SOURCE RECORDS:

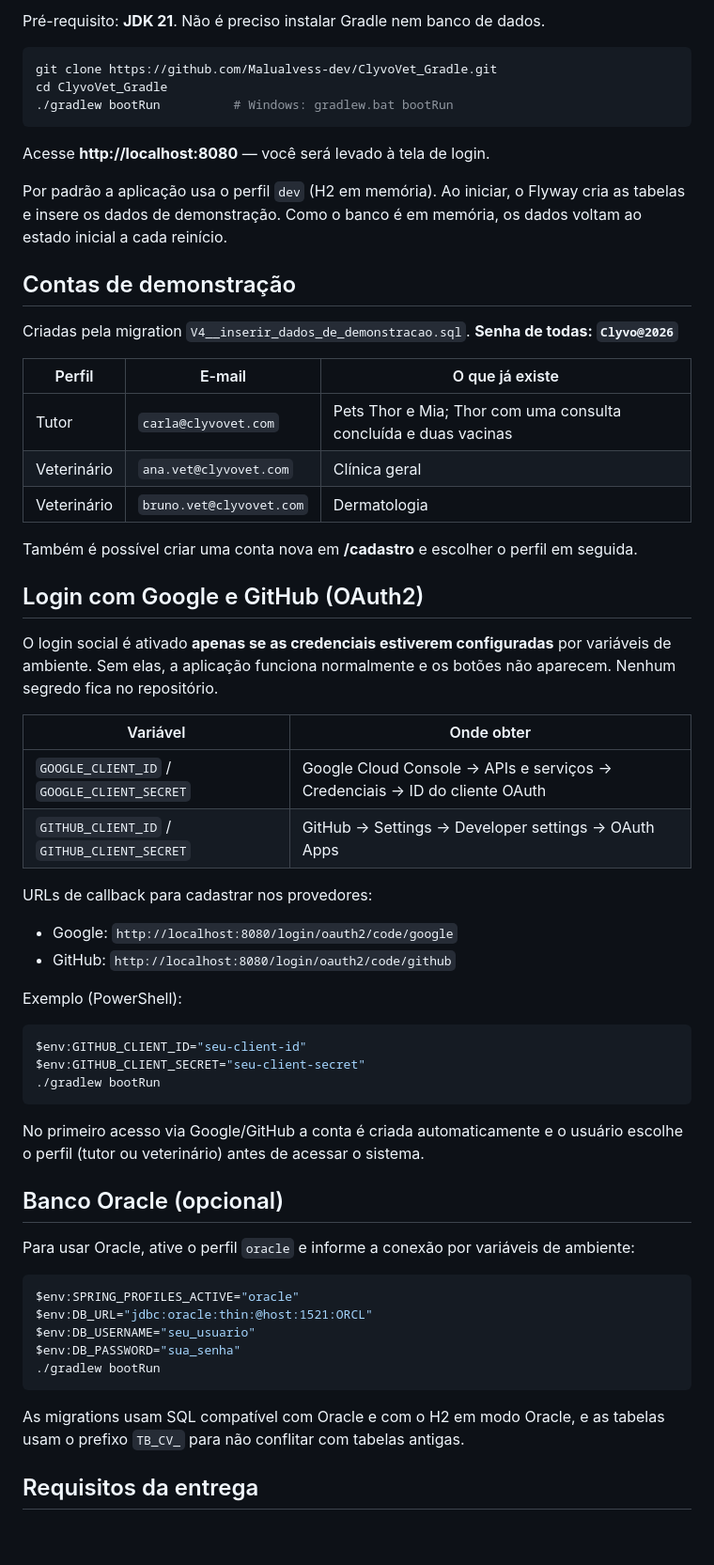
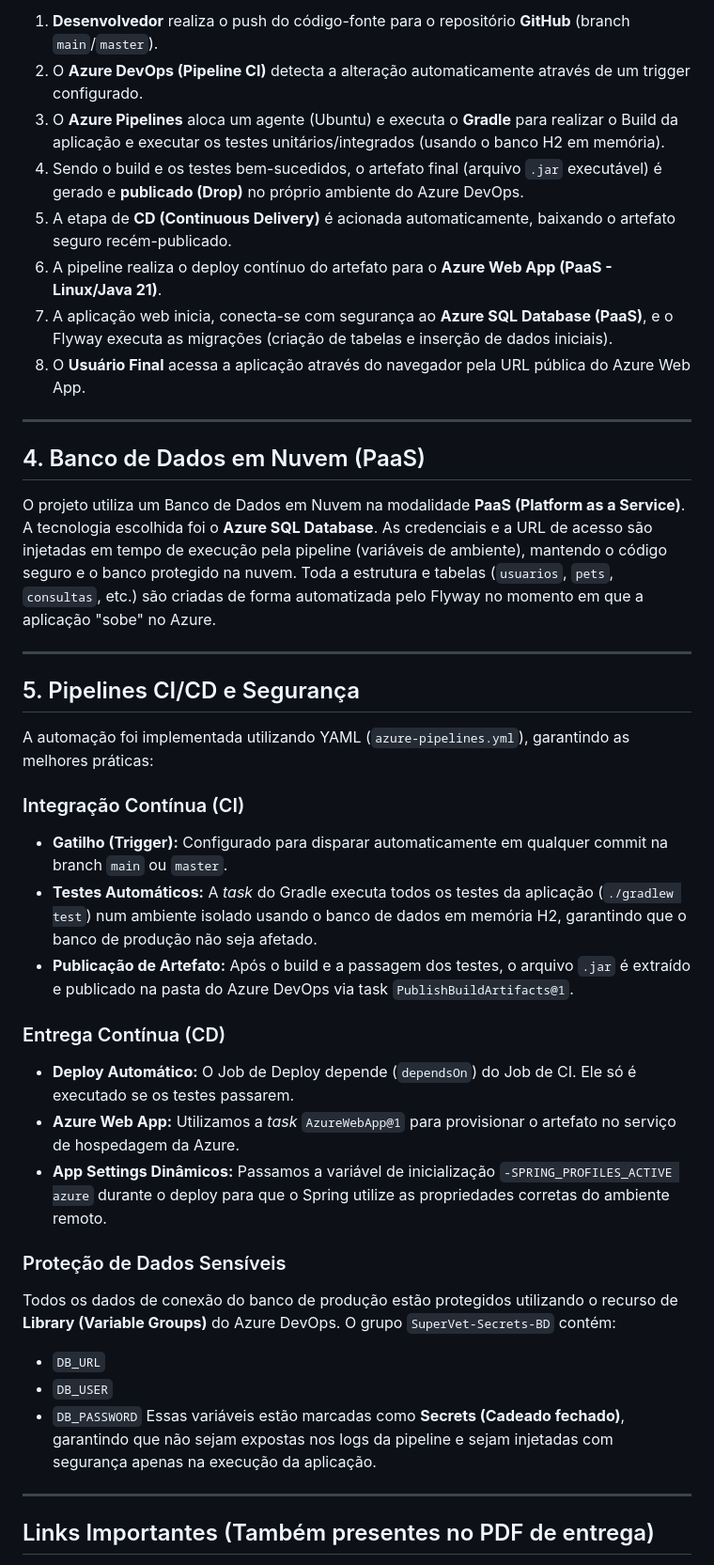
Before and after one commit to nfreitas2000/SuperVet_Sprint4_DevOps-Java-, a Markdown page: README.md, the part around one of its changes. Shown at 94% size. Rendered like a GitHub page; blank space fills up the shorter version.

Commit message:
add: readme

````diff
--- a/README.md
+++ b/README.md
@@ -39,65 +48,45 @@ Aplicação web em **Spring Boot 4 + Thymeleaf** que conecta **tutores** e **vet
 
-Pré-requisito: **JDK 21**. Não é preciso instalar Gradle nem banco de dados.
+1. **Desenvolvedor** realiza o push do código-fonte para o repositório **GitHub** (branch `main`/`master`).
+2. O **Azure DevOps (Pipeline CI)** detecta a alteração automaticamente através de um trigger configurado.
+3. O **Azure Pipelines** aloca um agente (Ubuntu) e executa o **Gradle** para realizar o Build da aplicação e executar os testes unitários/integrados (usando o banco H2 em memória).
+4. Sendo o build e os testes bem-sucedidos, o artefato final (arquivo `.jar` executável) é gerado e **publicado (Drop)** no próprio ambiente do Azure DevOps.
+5. A etapa de **CD (Continuous Delivery)** é acionada automaticamente, baixando o artefato seguro recém-publicado.
+6. A pipeline realiza o deploy contínuo do artefato para o **Azure Web App (PaaS - Linux/Java 21)**.
+7. A aplicação web inicia, conecta-se com segurança ao **Azure SQL Database (PaaS)**, e o Flyway executa as migrações (criação de tabelas e inserção de dados iniciais).
+8. O **Usuário Final** acessa a aplicação através do navegador pela URL pública do Azure Web App.
 
-```bash
-git clone https://github.com/Malualvess-dev/ClyvoVet_Gradle.git
-cd ClyvoVet_Gradle
-./gradlew bootRun          # Windows: gradlew.bat bootRun
-```
+---
 
-Acesse **http://localhost:8080** — você será levado à tela de login.
+## 4. Banco de Dados em Nuvem (PaaS)
 
-Por padrão a aplicação usa o perfil `dev` (H2 em memória). Ao iniciar, o Flyway cria as tabelas e insere os dados de demonstração. Como o banco é em memória, os dados voltam ao estado inicial a cada reinício.
+O projeto utiliza um Banco de Dados em Nuvem na modalidade **PaaS (Platform as a Service)**.
+A tecnologia escolhida foi o **Azure SQL Database**.
+As credenciais e a URL de acesso são injetadas em tempo de execução pela pipeline (variáveis de ambiente), mantendo o código seguro e o banco protegido na nuvem. Toda a estrutura e tabelas (`usuarios`, `pets`, `consultas`, etc.) são criadas de forma automatizada pelo Flyway no momento em que a aplicação "sobe" no Azure.
 
-## Contas de demonstração
+---
 
-Criadas pela migration `V4__inserir_dados_de_demonstracao.sql`. **Senha de todas: `Clyvo@2026`**
+## 5. Pipelines CI/CD e Segurança
 
-| Perfil | E-mail | O que já existe |
-|---|---|---|
-| Tutor | `carla@clyvovet.com` | Pets Thor e Mia; Thor com uma consulta concluída e duas vacinas |
-| Veterinário | `ana.vet@clyvovet.com` | Clínica geral |
-| Veterinário | `bruno.vet@clyvovet.com` | Dermatologia |
+A automação foi implementada utilizando YAML (`azure-pipelines.yml`), garantindo as melhores práticas:
 
-Também é possível criar uma conta nova em **/cadastro** e escolher o perfil em seguida.
+### Integração Contínua (CI)
+* **Gatilho (Trigger):** Configurado para disparar automaticamente em qualquer commit na branch `main` ou `master`.
+* **Testes Automáticos:** A *task* do Gradle executa todos os testes da aplicação (`./gradlew test`) num ambiente isolado usando o banco de dados em memória H2, garantindo que o banco de produção não seja afetado.
+* **Publicação de Artefato:** Após o build e a passagem dos testes, o arquivo `.jar` é extraído e publicado na pasta do Azure DevOps via task `PublishBuildArtifacts@1`.
 
-## Login com Google e GitHub (OAuth2)
+### Entrega Contínua (CD)
+* **Deploy Automático:** O Job de Deploy depende (`dependsOn`) do Job de CI. Ele só é executado se os testes passarem.
+* **Azure Web App:** Utilizamos a *task* `AzureWebApp@1` para provisionar o artefato no serviço de hospedagem da Azure.
+* **App Settings Dinâmicos:** Passamos a variável de inicialização `-SPRING_PROFILES_ACTIVE azure` durante o deploy para que o Spring utilize as propriedades corretas do ambiente remoto.
 
-O login social é ativado **apenas se as credenciais estiverem configuradas** por variáveis de ambiente. Sem elas, a aplicação funciona normalmente e os botões não aparecem. Nenhum segredo fica no repositório.
+### Proteção de Dados Sensíveis
+Todos os dados de conexão do banco de produção estão protegidos utilizando o recurso de **Library (Variable Groups)** do Azure DevOps. O grupo `SuperVet-Secrets-BD` contém:
+* `DB_URL`
+* `DB_USER`
+* `DB_PASSWORD`
+Essas variáveis estão marcadas como **Secrets (Cadeado fechado)**, garantindo que não sejam expostas nos logs da pipeline e sejam injetadas com segurança apenas na execução da aplicação.
 
-| Variável | Onde obter |
-|---|---|
-| `GOOGLE_CLIENT_ID` / `GOOGLE_CLIENT_SECRET` | Google Cloud Console → APIs e serviços → Credenciais → ID do cliente OAuth |
-| `GITHUB_CLIENT_ID` / `GITHUB_CLIENT_SECRET` | GitHub → Settings → Developer settings → OAuth Apps |
+---
 
-URLs de callback para cadastrar nos provedores:
+## Links Importantes (Também presentes no PDF de entrega)
 
-- Google: `http://localhost:8080/login/oauth2/code/google`
-- GitHub: `http://localhost:8080/login/oauth2/code/github`
-
-Exemplo (PowerShell):
-
-```powershell
-$env:GITHUB_CLIENT_ID="seu-client-id"
-$env:GITHUB_CLIENT_SECRET="seu-client-secret"
-./gradlew bootRun
-```
-
-No primeiro acesso via Google/GitHub a conta é criada automaticamente e o usuário escolhe o perfil (tutor ou veterinário) antes de acessar o sistema.
-
-## Banco Oracle (opcional)
-
-Para usar Oracle, ative o perfil `oracle` e informe a conexão por variáveis de ambiente:
-
-```powershell
-$env:SPRING_PROFILES_ACTIVE="oracle"
-$env:DB_URL="jdbc:oracle:thin:@host:1521:ORCL"
-$env:DB_USERNAME="seu_usuario"
-$env:DB_PASSWORD="sua_senha"
-./gradlew bootRun
-```
-
-As migrations usam SQL compatível com Oracle e com o H2 em modo Oracle, e as tabelas usam o prefixo `TB_CV_` para não conflitar com tabelas antigas.
-
-## Requisitos da entrega
-
````
Also changed, not shown: other parts of README.md (+36 -141 lines), Arquitetura-SuperVet.png (added).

TASK PROMPT:
Except for the pictures, print the data above exactly.

ANSWER SPACE:
Before and after one commit to nfreitas2000/SuperVet_Sprint4_DevOps-Java-, a Markdown page: README.md, the part around one of its changes. Shown at 94% size. Rendered like a GitHub page; blank space fills up the shorter version.

Commit message:
add: readme

````diff
--- a/README.md
+++ b/README.md
@@ -39,65 +48,45 @@ Aplicação web em **Spring Boot 4 + Thymeleaf** que conecta **tutores** e **vet
 
-Pré-requisito: **JDK 21**. Não é preciso instalar Gradle nem banco de dados.
+1. **Desenvolvedor** realiza o push do código-fonte para o repositório **GitHub** (branch `main`/`master`).
+2. O **Azure DevOps (Pipeline CI)** detecta a alteração automaticamente através de um trigger configurado.
+3. O **Azure Pipelines** aloca um agente (Ubuntu) e executa o **Gradle** para realizar o Build da aplicação e executar os testes unitários/integrados (usando o banco H2 em memória).
+4. Sendo o build e os testes bem-sucedidos, o artefato final (arquivo `.jar` executável) é gerado e **publicado (Drop)** no próprio ambiente do Azure DevOps.
+5. A etapa de **CD (Continuous Delivery)** é acionada automaticamente, baixando o artefato seguro recém-publicado.
+6. A pipeline realiza o deploy contínuo do artefato para o **Azure Web App (PaaS - Linux/Java 21)**.
+7. A aplicação web inicia, conecta-se com segurança ao **Azure SQL Database (PaaS)**, e o Flyway executa as migrações (criação de tabelas e inserção de dados iniciais).
+8. O **Usuário Final** acessa a aplicação através do navegador pela URL pública do Azure Web App.
 
-```bash
-git clone https://github.com/Malualvess-dev/ClyvoVet_Gradle.git
-cd ClyvoVet_Gradle
-./gradlew bootRun          # Windows: gradlew.bat bootRun
-```
+---
 
-Acesse **http://localhost:8080** — você será levado à tela de login.
+## 4. Banco de Dados em Nuvem (PaaS)
 
-Por padrão a aplicação usa o perfil `dev` (H2 em memória). Ao iniciar, o Flyway cria as tabelas e insere os dados de demonstração. Como o banco é em memória, os dados voltam ao estado inicial a cada reinício.
+O projeto utiliza um Banco de Dados em Nuvem na modalidade **PaaS (Platform as a Service)**.
+A tecnologia escolhida foi o **Azure SQL Database**.
+As credenciais e a URL de acesso são injetadas em tempo de execução pela pipeline (variáveis de ambiente), mantendo o código seguro e o banco protegido na nuvem. Toda a estrutura e tabelas (`usuarios`, `pets`, `consultas`, etc.) são criadas de forma automatizada pelo Flyway no momento em que a aplicação "sobe" no Azure.
 
-## Contas de demonstração
+---
 
-Criadas pela migration `V4__inserir_dados_de_demonstracao.sql`. **Senha de todas: `Clyvo@2026`**
+## 5. Pipelines CI/CD e Segurança
 
-| Perfil | E-mail | O que já existe |
-|---|---|---|
-| Tutor | `carla@clyvovet.com` | Pets Thor e Mia; Thor com uma consulta concluída e duas vacinas |
-| Veterinário | `ana.vet@clyvovet.com` | Clínica geral |
-| Veterinário | `bruno.vet@clyvovet.com` | Dermatologia |
+A automação foi implementada utilizando YAML (`azure-pipelines.yml`), garantindo as melhores práticas:
 
-Também é possível criar uma conta nova em **/cadastro** e escolher o perfil em seguida.
+### Integração Contínua (CI)
+* **Gatilho (Trigger):** Configurado para disparar automaticamente em qualquer commit na branch `main` ou `master`.
+* **Testes Automáticos:** A *task* do Gradle executa todos os testes da aplicação (`./gradlew test`) num ambiente isolado usando o banco de dados em memória H2, garantindo que o banco de produção não seja afetado.
+* **Publicação de Artefato:** Após o build e a passagem dos testes, o arquivo `.jar` é extraído e publicado na pasta do Azure DevOps via task `PublishBuildArtifacts@1`.
 
-## Login com Google e GitHub (OAuth2)
+### Entrega Contínua (CD)
+* **Deploy Automático:** O Job de Deploy depende (`dependsOn`) do Job de CI. Ele só é executado se os testes passarem.
+* **Azure Web App:** Utilizamos a *task* `AzureWebApp@1` para provisionar o artefato no serviço de hospedagem da Azure.
+* **App Settings Dinâmicos:** Passamos a variável de inicialização `-SPRING_PROFILES_ACTIVE azure` durante o deploy para que o Spring utilize as propriedades corretas do ambiente remoto.
 
-O login social é ativado **apenas se as credenciais estiverem configuradas** por variáveis de ambiente. Sem elas, a aplicação funciona normalmente e os botões não aparecem. Nenhum segredo fica no repositório.
+### Proteção de Dados Sensíveis
+Todos os dados de conexão do banco de produção estão protegidos utilizando o recurso de **Library (Variable Groups)** do Azure DevOps. O grupo `SuperVet-Secrets-BD` contém:
+* `DB_URL`
+* `DB_USER`
+* `DB_PASSWORD`
+Essas variáveis estão marcadas como **Secrets (Cadeado fechado)**, garantindo que não sejam expostas nos logs da pipeline e sejam injetadas com segurança apenas na execução da aplicação.
 
-| Variável | Onde obter |
-|---|---|
-| `GOOGLE_CLIENT_ID` / `GOOGLE_CLIENT_SECRET` | Google Cloud Console → APIs e serviços → Credenciais → ID do cliente OAuth |
-| `GITHUB_CLIENT_ID` / `GITHUB_CLIENT_SECRET` | GitHub → Settings → Developer settings → OAuth Apps |
+---
 
-URLs de callback para cadastrar nos provedores:
+## Links Importantes (Também presentes no PDF de entrega)
 
-- Google: `http://localhost:8080/login/oauth2/code/google`
-- GitHub: `http://localhost:8080/login/oauth2/code/github`
-
-Exemplo (PowerShell):
-
-```powershell
-$env:GITHUB_CLIENT_ID="seu-client-id"
-$env:GITHUB_CLIENT_SECRET="seu-client-secret"
-./gradlew bootRun
-```
-
-No primeiro acesso via Google/GitHub a conta é criada automaticamente e o usuário escolhe o perfil (tutor ou veterinário) antes de acessar o sistema.
-
-## Banco Oracle (opcional)
-
-Para usar Oracle, ative o perfil `oracle` e informe a conexão por variáveis de ambiente:
-
-```powershell
-$env:SPRING_PROFILES_ACTIVE="oracle"
-$env:DB_URL="jdbc:oracle:thin:@host:1521:ORCL"
-$env:DB_USERNAME="seu_usuario"
-$env:DB_PASSWORD="sua_senha"
-./gradlew bootRun
-```
-
-As migrations usam SQL compatível com Oracle e com o H2 em modo Oracle, e as tabelas usam o prefixo `TB_CV_` para não conflitar com tabelas antigas.
-
-## Requisitos da entrega
-
````
Also changed, not shown: other parts of README.md (+36 -141 lines), Arquitetura-SuperVet.png (added).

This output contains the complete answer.